The MLS SuperDraft got off to an intriguing start on Friday, with three of the top four picks turning out to be forwards, and two of those picks being made after teams traded significant assets to acquire them.
Minnesota United started the day off by taking Abu Danladi with the first overall pick, then New York City FC and the Portland Timbers both traded up into the third and fourth picks, respectively, taking Jonathan Lewis and Jeremy Ebobisse to make the top end of the draft very attack-heavy.
NYCFC acquired the third pick from the Chicago Fire for $250,000 in allocation money — the first-ever trade we’ve been given official word on the allocation money value thanks to a new MLS rule put in effect on Friday — to acquire Lewis. The former Akron striker opened a lot of eyes at the recent draft combine, and plays with a slick style up top coupled with smart, heads-up play not often seen from a forward of his age. $250,000 may not sound like a lot of money in the wider soccer stage, but in MLS that’s quite a lot of allocation money that teams could use on a few different players to help their salary cap, so that’s a huge chunk of resources that New York just used to go and get Lewis.
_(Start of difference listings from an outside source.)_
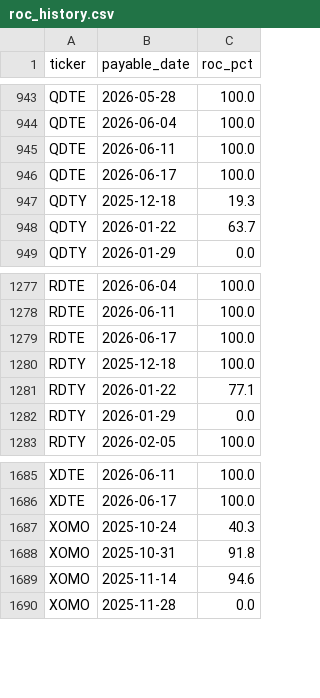
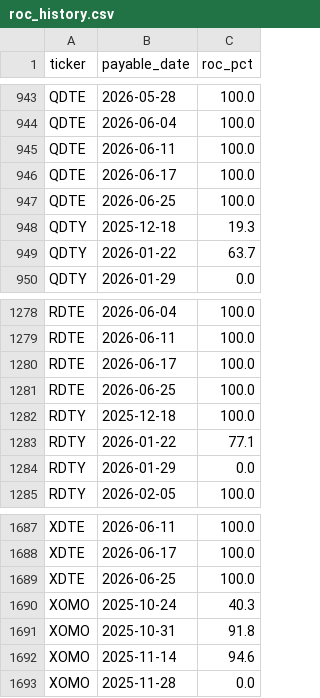
Before and after one commit to jimzucker/TrueYield, a CSV file: data/roc_history.csv, drawn as a sheet; only a part is shown, gaps mark what is left out.

```diff
--- a/data/roc_history.csv
+++ b/data/roc_history.csv
@@ -946,2 +946,3 @@ QDTE,2026-06-11,100.0
 QDTE,2026-06-17,100.0
+QDTE,2026-06-25,100.0
 QDTY,2025-12-18,19.3
@@ -1279,2 +1280,3 @@ RDTE,2026-06-11,100.0
 RDTE,2026-06-17,100.0
+RDTE,2026-06-25,100.0
 RDTY,2025-12-18,100.0
@@ -1686,2 +1688,3 @@ XDTE,2026-06-11,100.0
 XDTE,2026-06-17,100.0
+XDTE,2026-06-25,100.0
 XOMO,2025-10-24,40.3
```
Also changed, not shown: data/distributions_history.csv, 7 other files.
Portland didn’t give up as much allocation money to get Ebobisse, but the $100,000 they sent to the Houston Dynamo is still a notable amount of financial resources, and they also gave up roster flexibility in the form of an international player slot to acquire the fourth overall pick. That said, many will feel that Ebobisse is worth the cost — he was projected as the first overall pick by many outlets, and the ex-Duke forward’s tremendous talents represent a huge value where Portland got him. Ebobisse also already has some professional experience with the Charleston Battery of the USL. The Timbers needed to add depth, youth, and talent up top in a bad way this winter, and Ebobisse gives them that in spades.
Minnesota may not have spent huge resources to get Danladi, but if rumors from earlier in the day are to be believed, they did turn down the chance to acquire significant assets to make him their first-ever draft pick as an MLS franchise. There was significant talk early on Friday that Minnesota were in position to make a trade out of the first selection with picks and a lot of allocation money coming their way, but instead they elected to stay put and take one of the biggest wild cards in the draft in Danladi. Nearly everyone agrees that he’s the biggest talent in the 2017 draft, but injuries and some inconsistencies at UCLA left some wondering if he should go first overall or in the fifth-to-10th range because of the questions as to how sure it is that he can reach his potential.
None of these three players are guarantees, and it’s entirely possible that all three teams ultimately regret their decisions to give up the assets that they did to get these players. But when you look at the talents they acquired, the sheer upside that Danladi, Ebobisse and Lewis bring to the table, you can definitely understand why these teams decided to roll the dice. We very often see MLS teams play a more conservative game when it comes to the draft, so seeing this kind of risk-taking is a refreshing change of pace, and perhaps a sign of wider change in the league.